Prosecutors are walking back the most salacious—and headline grabbing—claim they have made in the case against alleged Russian spy Maria Butina. Per the AP, a Justice Department filing indicates prosecutors are admitting they may have been wrong about the assertion that Butina peddled sex in exchange for a job or influence. The filing says the mistake boils down to a literal misinterpretation of text messages sent to and from Butina, though "even granting that the government's understanding of this particular text conversation was mistaken," there is enough other evidence to keep Butina in custody. While Russian Foreign Minister Sergey Lavrov has called the accusations against Butina false and pressed the State Department to release her to Russia immediately, the recent filing says the 29-year-old remains a suspect and a flight risk who may not be granted bond.

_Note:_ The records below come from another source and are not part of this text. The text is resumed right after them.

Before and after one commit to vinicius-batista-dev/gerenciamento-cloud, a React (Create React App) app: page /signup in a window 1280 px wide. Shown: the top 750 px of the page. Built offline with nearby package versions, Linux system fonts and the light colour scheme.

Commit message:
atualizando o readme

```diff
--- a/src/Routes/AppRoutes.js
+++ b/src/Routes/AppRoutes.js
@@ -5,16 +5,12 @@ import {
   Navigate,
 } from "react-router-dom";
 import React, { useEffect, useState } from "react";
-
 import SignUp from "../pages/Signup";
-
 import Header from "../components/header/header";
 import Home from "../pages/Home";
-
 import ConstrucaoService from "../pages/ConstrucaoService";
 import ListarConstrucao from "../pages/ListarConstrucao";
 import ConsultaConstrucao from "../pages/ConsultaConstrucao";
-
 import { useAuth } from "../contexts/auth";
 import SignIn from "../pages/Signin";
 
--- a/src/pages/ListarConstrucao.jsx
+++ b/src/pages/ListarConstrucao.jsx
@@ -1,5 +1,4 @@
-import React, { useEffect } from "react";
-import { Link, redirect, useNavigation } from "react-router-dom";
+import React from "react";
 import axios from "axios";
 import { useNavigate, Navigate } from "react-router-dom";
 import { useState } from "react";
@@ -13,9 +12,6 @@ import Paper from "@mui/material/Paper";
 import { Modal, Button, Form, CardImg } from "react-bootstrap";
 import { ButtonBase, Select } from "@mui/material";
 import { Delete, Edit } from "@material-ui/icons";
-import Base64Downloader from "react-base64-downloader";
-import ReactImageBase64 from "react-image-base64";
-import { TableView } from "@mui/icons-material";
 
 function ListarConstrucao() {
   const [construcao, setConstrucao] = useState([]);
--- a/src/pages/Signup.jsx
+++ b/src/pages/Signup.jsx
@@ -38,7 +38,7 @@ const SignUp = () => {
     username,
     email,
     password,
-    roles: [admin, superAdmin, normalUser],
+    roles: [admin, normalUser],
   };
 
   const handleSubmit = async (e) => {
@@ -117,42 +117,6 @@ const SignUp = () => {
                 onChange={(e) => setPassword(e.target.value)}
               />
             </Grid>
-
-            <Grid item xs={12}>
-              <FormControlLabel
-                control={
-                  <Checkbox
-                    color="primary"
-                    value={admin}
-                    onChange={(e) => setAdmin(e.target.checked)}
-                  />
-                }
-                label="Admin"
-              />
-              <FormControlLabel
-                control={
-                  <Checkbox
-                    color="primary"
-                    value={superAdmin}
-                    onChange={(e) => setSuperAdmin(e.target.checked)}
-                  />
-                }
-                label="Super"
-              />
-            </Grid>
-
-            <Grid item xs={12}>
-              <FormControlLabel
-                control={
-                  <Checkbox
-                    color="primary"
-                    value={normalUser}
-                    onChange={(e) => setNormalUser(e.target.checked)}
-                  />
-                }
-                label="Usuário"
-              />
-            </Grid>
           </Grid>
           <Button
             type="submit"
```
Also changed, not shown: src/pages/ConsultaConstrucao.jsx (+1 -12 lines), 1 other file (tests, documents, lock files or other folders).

Per the Guardian, a lawyer for Butina recently slammed federal prosecutors over the sexual allegations he characterized as a sexist smear. "The impact of this inflammatory allegation, which painted Ms. Butina as some type of Kremlin-trained seductress, or spy-novel honeypot character, trading sex for access and power, cannot be overstated," the attorney, Robert Driscoll, wrote in a filing. Driscoll has denied his client is a Russian agent and Butina has pleaded not guilty to charges of conspiracy and to acting as an unregistered foreign agent. (Read more Maria Butina stories.)